[Exercise brief] Below are records. Count every line containing the word "html" and give the number alone.

[Supplied records]
====

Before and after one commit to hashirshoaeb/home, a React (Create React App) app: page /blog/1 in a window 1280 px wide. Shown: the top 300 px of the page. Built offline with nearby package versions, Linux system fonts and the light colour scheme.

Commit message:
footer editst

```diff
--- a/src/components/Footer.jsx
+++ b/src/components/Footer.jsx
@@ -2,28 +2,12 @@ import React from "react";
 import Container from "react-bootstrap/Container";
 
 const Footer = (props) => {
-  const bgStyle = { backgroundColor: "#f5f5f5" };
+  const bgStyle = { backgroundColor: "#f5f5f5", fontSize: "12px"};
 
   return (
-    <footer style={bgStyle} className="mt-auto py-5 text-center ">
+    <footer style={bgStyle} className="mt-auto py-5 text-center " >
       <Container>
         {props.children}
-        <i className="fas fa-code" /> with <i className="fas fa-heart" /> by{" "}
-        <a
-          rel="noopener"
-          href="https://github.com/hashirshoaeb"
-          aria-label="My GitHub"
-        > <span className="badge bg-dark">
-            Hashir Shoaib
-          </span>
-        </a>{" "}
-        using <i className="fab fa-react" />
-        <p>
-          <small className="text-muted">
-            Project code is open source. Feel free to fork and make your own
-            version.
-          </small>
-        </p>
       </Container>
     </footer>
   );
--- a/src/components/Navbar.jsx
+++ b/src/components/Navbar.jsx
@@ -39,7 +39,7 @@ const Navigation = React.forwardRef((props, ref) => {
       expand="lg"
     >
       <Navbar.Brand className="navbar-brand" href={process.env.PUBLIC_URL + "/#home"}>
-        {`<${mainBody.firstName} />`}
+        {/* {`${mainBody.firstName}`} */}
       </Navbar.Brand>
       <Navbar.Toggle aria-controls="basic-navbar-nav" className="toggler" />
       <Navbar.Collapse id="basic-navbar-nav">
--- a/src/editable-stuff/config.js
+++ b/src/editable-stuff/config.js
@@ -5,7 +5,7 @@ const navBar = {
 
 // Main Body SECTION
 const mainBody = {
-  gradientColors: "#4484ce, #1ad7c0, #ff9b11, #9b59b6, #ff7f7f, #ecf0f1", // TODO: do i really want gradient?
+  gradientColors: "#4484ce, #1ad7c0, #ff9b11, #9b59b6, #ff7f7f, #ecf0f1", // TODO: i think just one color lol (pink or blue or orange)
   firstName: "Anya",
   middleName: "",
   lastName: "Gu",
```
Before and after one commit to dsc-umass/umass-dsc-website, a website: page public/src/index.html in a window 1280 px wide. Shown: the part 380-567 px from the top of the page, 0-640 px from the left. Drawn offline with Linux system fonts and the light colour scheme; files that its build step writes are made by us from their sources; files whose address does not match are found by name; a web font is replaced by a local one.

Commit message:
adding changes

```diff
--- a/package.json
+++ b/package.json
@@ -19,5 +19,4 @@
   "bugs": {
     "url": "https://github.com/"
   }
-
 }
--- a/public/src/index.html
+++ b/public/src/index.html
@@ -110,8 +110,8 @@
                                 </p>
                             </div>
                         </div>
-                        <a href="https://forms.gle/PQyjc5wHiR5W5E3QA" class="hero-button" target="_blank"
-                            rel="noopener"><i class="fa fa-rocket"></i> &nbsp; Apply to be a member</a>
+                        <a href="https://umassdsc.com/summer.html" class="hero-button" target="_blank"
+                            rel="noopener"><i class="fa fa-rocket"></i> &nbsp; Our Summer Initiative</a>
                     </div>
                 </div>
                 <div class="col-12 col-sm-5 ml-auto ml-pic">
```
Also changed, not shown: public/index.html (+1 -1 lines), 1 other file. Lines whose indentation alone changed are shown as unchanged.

====

[Exercise output] 5